*Task details:*
List all lines in the material below that contain "shell".

━━━━━ Task data ━━━━━

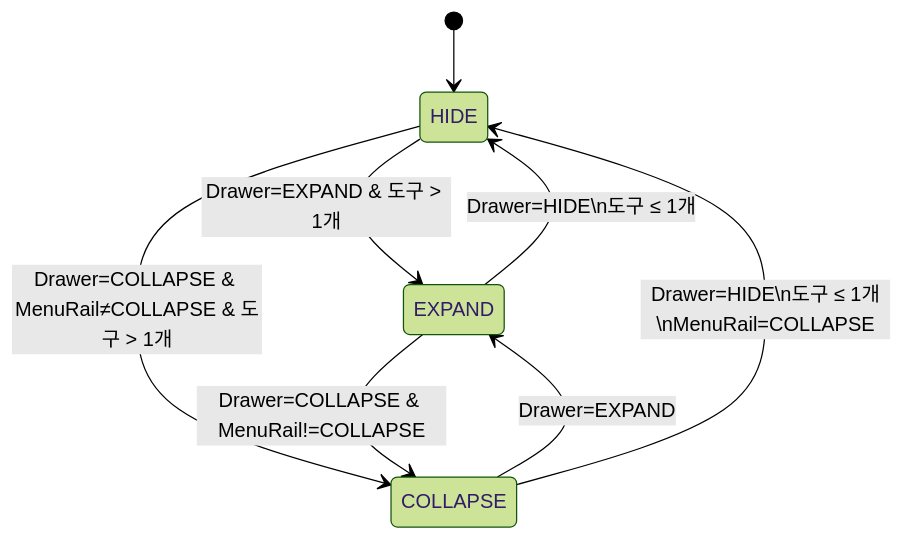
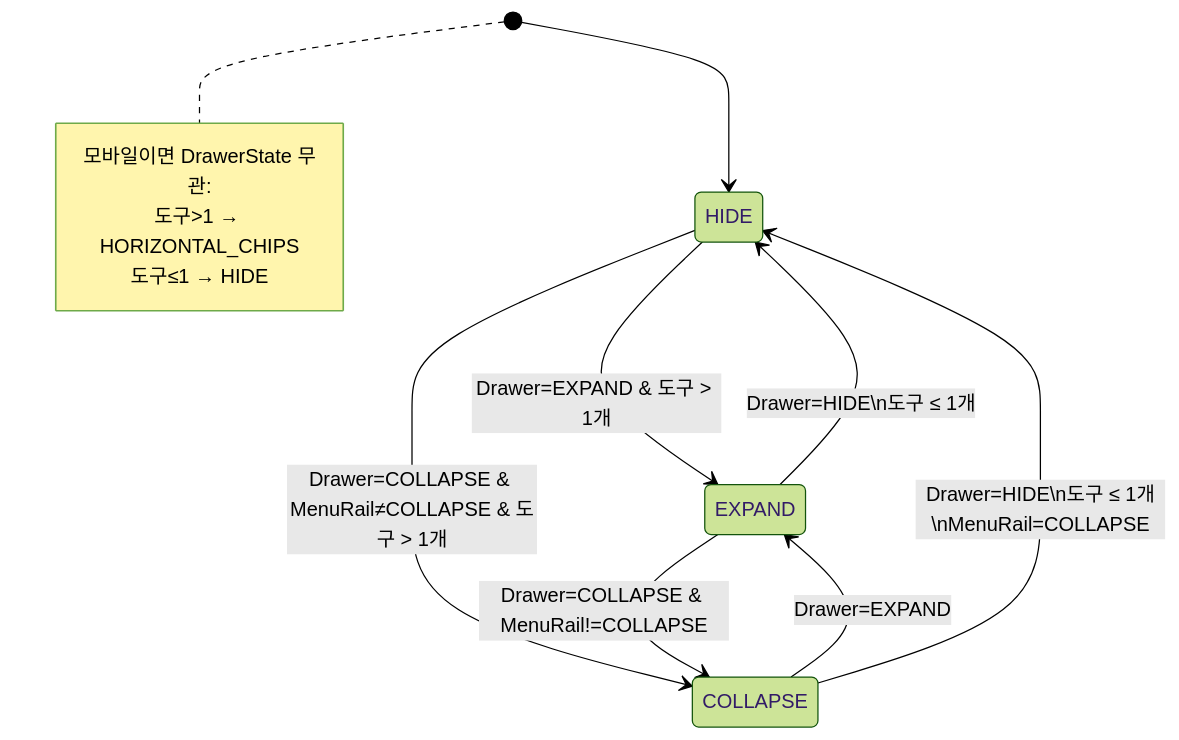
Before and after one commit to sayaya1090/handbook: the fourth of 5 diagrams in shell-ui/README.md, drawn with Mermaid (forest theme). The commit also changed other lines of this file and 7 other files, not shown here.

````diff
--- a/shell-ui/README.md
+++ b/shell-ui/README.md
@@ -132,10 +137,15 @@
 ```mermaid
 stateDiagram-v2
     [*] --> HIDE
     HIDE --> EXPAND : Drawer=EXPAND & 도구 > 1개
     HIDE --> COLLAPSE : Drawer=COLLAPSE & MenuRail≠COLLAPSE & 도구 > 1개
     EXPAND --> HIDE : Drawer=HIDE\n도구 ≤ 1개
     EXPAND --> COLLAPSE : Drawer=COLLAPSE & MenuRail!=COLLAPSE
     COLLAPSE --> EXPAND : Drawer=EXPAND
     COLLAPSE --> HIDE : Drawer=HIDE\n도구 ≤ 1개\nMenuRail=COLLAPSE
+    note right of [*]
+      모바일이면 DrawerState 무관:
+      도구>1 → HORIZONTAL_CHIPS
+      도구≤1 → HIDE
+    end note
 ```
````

━━━━━

*Answer below:*
Before and after one commit to sayaya1090/handbook: the fourth of 5 diagrams in shell-ui/README.md, drawn with Mermaid (forest theme). The commit also changed other lines of this file and 7 other files, not shown here.
--- a/shell-ui/README.md
+++ b/shell-ui/README.md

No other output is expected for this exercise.